(ASSIGNMENT): When you find the line with "to DavidR0824/clinica-odontomedica-integral, a" among the records below, reproduce it and each line after it exactly, ending with the line with "Hero: Clínica Odontológica en Managua".

[Web page edit records]
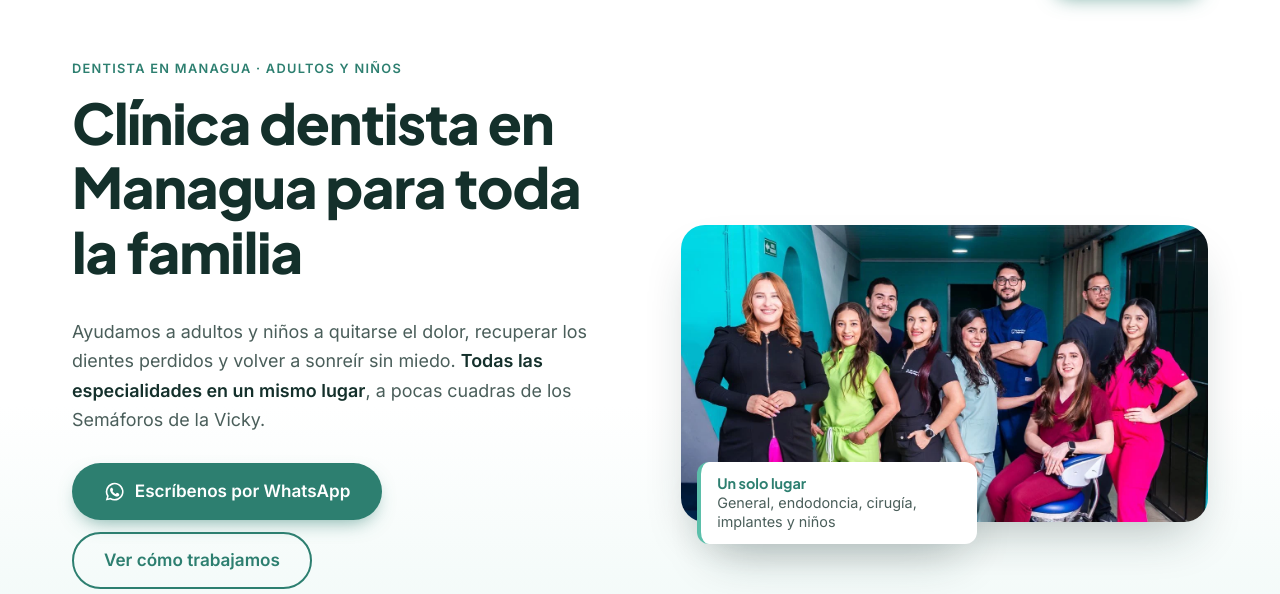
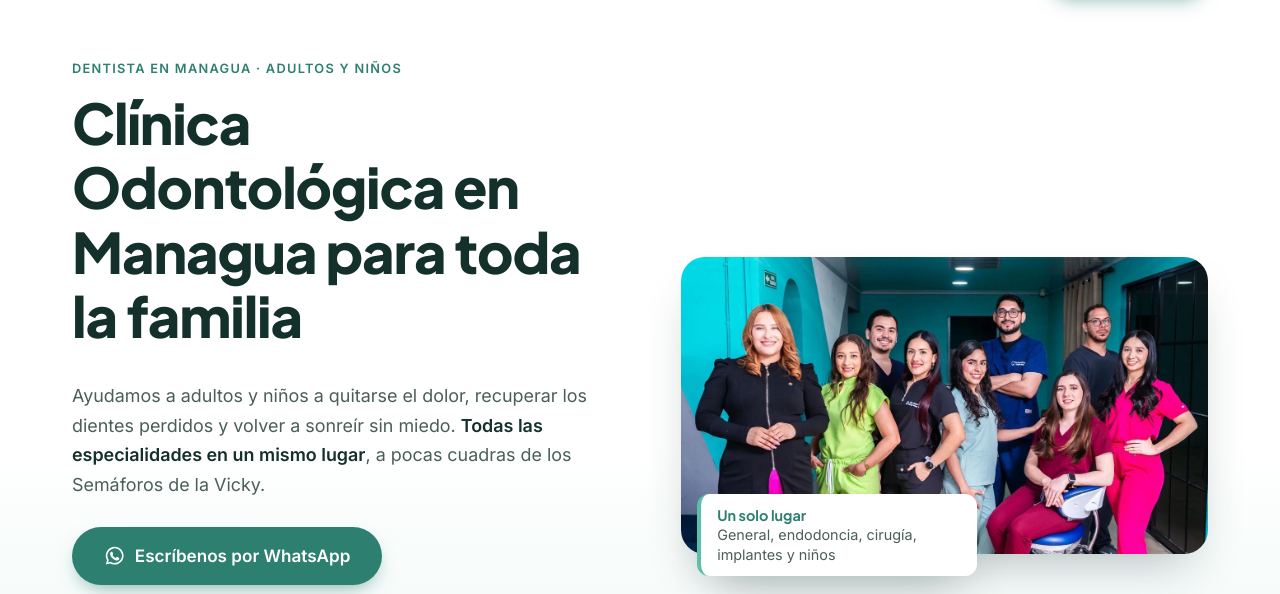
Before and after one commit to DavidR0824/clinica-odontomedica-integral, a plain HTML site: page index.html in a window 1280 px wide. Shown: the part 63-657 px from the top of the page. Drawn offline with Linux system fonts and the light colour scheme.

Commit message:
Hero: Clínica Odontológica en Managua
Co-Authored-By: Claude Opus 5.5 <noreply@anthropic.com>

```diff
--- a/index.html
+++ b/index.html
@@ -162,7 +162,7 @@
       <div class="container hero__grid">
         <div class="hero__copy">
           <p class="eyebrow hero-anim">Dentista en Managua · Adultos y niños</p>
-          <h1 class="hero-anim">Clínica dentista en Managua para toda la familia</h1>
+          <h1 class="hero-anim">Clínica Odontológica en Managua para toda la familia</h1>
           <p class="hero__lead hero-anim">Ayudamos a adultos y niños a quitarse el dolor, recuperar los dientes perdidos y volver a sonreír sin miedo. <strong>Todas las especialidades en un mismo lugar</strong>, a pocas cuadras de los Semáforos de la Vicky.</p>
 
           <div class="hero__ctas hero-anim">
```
* * *
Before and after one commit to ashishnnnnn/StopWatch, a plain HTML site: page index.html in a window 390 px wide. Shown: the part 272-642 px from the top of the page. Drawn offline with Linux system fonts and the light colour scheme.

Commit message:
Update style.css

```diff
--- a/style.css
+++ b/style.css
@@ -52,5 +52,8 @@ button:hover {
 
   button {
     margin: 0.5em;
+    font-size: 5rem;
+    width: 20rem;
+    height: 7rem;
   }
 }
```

(EXERCISE OUTPUT):
Before and after one commit to DavidR0824/clinica-odontomedica-integral, a plain HTML site: page index.html in a window 1280 px wide. Shown: the part 63-657 px from the top of the page. Drawn offline with Linux system fonts and the light colour scheme.

Commit message:
Hero: Clínica Odontológica en Managua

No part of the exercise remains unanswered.